State of Jefferson proponents are gearing up for a new campaign, starting with another visit to the Shasta County Board of Supervisors. The opening salvo was a recent “town hall meeting” in Redding, as described by R.V. Scheide, who remains decidedly unconvinced. R.V.’s reservations aside, this is exactly the sort of tonic I need to get me out of my winter doldrums and in the mood for springtime in the north state.
I’m reminded of a scene in the Jack Nicholson/Marlon Brando western The Missouri Breaks, in which the local self-appointed judge is sentencing a horse thief to death. The judge asks the thief if he has any last words and, life on the prairie being drab, suggests that the rustler make those last words colorful. The horse thief is game, and gives a lively speech in which he says he has no regrets for his devil-may-care criminal ways. The townsfolk are suitably amused, and then they hang him.
The judge’s request, and the horse thief’s response, are pretty much how I view the State of Jefferson movement. I like it, if for nothing other than its entertainment value.
Like many of you, I’ve watched with bemused detachment as North State boards of supervisors and city councils—with as much faux-earnestness as they can muster while facing a sizable cohort of riled-up constituents—tilt at a windmill called Liberal California. Several local governments have even passed resolutions to endorse or study seceding from California to form the State of Jefferson.
Hey, I get it. What red-blooded American boy doesn’t want his very own treehouse, clubhouse, or fort? A space where he and his buddies get to set the rules; a space defended from outsiders with sacred oaths, secret passwords, slingshots and BB guns. Plenty of time to spend flipping through comic books and the occasional Playboy swiped from Dad’s collection. (If you think I’m being dismissive, reconsider. Man, how I yearn to be that kid in the treehouse again.)
The Jefferson proponents have articulated their reasons for wanting to part ways with the liberals who call the moves at the square dance in Sacramento, and I’m not going to take issue with any of those reasons. If you’re conservative, like most of my local buddies, you think most of what goes on in Sactown is bat-shit crazy. A deep moat somewhere to the south—just in front of a sign that reads “Welcome to Jefferson”—clearly holds enormous appeal for many North State residents.

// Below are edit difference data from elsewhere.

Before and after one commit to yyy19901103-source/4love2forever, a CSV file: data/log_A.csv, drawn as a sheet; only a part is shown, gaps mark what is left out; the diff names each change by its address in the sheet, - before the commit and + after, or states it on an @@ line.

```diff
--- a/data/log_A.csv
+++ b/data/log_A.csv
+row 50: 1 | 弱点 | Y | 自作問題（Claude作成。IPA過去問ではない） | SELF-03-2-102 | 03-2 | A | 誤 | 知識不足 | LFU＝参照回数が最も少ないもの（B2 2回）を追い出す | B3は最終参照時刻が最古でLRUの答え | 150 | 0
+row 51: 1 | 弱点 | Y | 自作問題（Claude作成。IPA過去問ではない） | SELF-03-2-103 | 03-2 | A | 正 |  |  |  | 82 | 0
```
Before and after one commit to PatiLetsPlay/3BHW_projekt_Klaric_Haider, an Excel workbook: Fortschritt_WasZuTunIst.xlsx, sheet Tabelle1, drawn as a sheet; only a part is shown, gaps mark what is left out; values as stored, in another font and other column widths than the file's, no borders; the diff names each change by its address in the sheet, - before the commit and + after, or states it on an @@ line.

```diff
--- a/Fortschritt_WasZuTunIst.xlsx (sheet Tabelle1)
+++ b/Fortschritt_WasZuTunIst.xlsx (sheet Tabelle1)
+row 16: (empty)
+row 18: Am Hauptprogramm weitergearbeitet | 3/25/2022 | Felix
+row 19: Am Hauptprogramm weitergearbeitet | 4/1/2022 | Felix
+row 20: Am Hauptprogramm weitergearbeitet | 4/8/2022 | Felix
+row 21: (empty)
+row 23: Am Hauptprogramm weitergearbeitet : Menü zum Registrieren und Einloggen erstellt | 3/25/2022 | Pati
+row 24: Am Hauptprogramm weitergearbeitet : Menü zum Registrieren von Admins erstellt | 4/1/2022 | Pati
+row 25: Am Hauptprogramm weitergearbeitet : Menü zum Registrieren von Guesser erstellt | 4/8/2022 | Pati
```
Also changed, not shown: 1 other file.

Doubters argue that seceding would be a Pyrrhic victory. (You Cal and Stanford alumni know what that means; for my fellow UCD Aggies, that’s a victory whose costs are so enormous that it actually equals defeat.) They say that Shasta County and all of the surrounding counties are revenue vacuums and that Sacramento sends much more money our way than we send back in the form of taxes and fees. In the absence of the subsidies we receive from the rest of California, the doubters predict immediate and disabling budget crises that would cause Jefferson to crash and burn on takeoff.
Jefferson proponents respond, “Not so! We’ll unleash the private sector from California’s burdensome regulations! Businesses will flourish and revenues will skyrocket! Plus, we’ll cut a whole bunch of needless spending! We’ll be in the black before you can say ‘gee whiz!’” There’s no dispelling that type of optimism, and why would anyone want to?
Skeptics probably argued that waving goodbye to the British monarchy would be economically disastrous, but the optimists won, and it’s worked out rather well for the United States in the long run, with a few trips into the ditch along the way.
Next: The Show-Stopper